# Task prompt
Copy every line from the records that holds the word "height".

··········

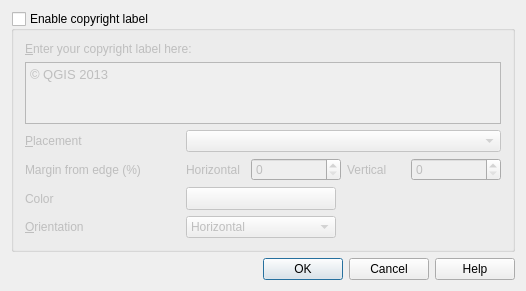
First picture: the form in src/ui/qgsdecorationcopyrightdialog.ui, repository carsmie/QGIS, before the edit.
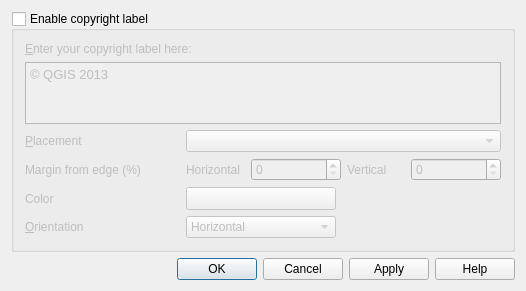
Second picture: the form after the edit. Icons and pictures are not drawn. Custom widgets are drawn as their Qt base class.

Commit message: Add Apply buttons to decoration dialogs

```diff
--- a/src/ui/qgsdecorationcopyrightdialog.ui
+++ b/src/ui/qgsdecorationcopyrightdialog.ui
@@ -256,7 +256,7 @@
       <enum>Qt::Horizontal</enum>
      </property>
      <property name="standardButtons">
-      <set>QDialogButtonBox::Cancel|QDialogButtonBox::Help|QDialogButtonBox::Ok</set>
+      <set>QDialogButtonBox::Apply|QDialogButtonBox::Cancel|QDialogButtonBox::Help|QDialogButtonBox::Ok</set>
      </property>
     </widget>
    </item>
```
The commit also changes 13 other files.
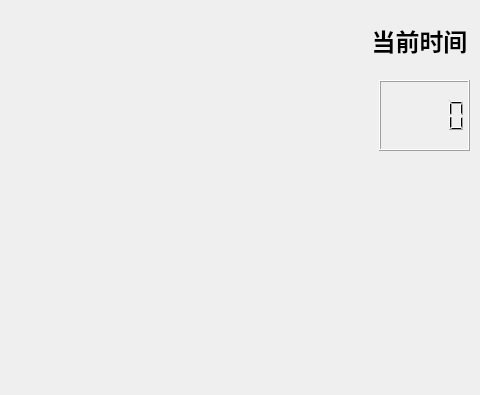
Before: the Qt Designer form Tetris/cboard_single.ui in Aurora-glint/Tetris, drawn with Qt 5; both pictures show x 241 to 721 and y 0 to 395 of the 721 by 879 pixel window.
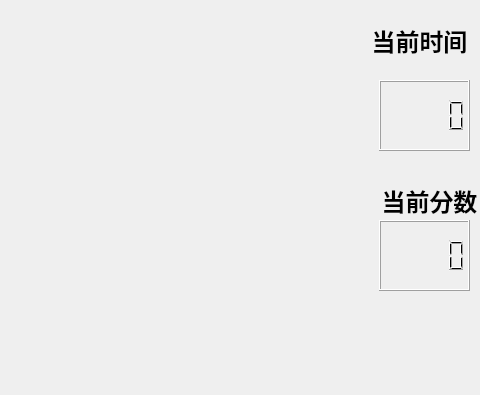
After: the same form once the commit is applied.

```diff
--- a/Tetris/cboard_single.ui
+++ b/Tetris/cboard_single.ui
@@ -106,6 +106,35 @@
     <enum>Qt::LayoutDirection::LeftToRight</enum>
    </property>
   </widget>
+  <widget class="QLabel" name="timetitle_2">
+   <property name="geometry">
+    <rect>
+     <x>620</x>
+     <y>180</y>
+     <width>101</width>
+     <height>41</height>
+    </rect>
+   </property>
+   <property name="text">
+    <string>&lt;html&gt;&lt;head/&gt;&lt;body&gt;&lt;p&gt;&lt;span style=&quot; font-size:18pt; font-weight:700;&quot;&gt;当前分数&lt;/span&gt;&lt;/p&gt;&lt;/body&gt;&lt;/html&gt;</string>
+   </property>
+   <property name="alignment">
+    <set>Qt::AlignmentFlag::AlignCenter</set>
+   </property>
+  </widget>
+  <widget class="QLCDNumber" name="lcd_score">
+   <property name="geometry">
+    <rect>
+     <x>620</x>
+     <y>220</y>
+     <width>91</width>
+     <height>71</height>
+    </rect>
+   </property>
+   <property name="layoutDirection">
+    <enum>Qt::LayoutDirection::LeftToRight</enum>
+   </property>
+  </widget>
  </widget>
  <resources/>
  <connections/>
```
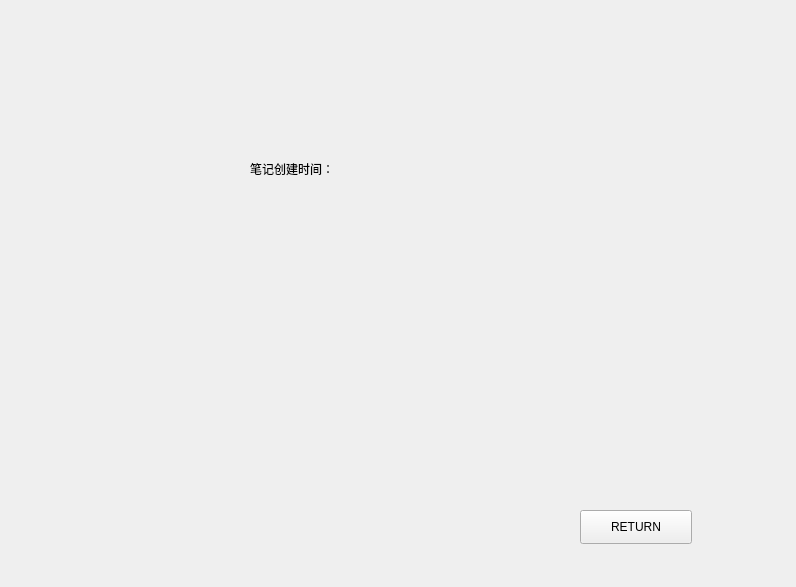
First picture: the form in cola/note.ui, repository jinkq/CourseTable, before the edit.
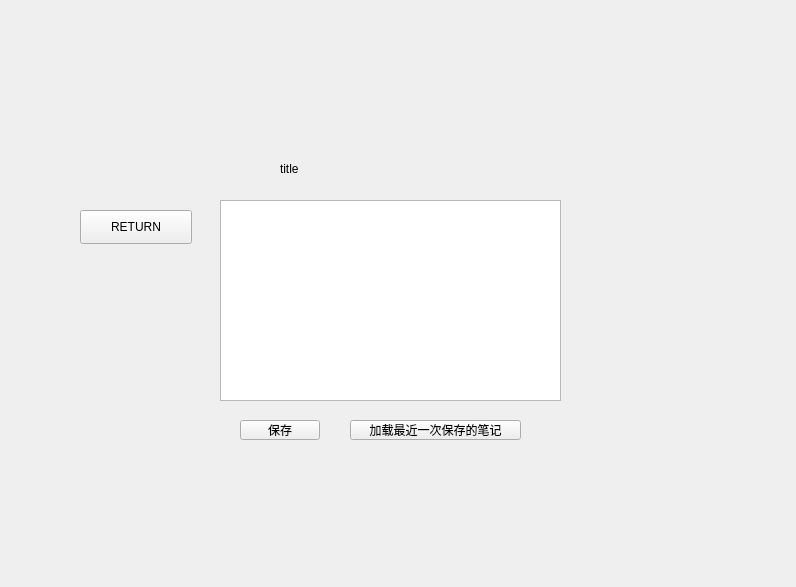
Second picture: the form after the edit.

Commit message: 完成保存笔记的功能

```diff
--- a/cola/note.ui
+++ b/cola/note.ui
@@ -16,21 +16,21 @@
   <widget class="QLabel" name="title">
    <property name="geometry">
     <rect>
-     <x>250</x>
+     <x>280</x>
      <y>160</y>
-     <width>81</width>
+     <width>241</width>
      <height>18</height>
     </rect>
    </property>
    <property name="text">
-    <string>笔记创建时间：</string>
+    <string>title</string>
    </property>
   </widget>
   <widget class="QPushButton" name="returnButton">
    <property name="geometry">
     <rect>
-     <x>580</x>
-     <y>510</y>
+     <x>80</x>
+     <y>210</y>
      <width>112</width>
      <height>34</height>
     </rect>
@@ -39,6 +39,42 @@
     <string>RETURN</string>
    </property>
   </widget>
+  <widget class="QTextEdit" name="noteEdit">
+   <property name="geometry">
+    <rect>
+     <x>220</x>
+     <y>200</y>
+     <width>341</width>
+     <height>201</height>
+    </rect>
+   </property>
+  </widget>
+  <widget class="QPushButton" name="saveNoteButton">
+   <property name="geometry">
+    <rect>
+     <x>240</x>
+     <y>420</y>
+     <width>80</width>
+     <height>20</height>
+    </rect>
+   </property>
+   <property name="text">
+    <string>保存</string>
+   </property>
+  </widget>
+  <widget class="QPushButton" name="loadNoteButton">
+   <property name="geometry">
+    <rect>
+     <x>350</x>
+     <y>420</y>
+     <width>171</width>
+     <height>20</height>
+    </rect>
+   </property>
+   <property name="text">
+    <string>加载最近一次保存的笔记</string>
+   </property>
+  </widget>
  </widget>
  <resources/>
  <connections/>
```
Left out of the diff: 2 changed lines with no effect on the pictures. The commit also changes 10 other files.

··········

# Solved problem
+     <height>41</height>
+     <height>71</height>
      <height>18</height>
      <height>34</height>
+     <height>201</height>
+     <height>20</height>
+     <height>20</height>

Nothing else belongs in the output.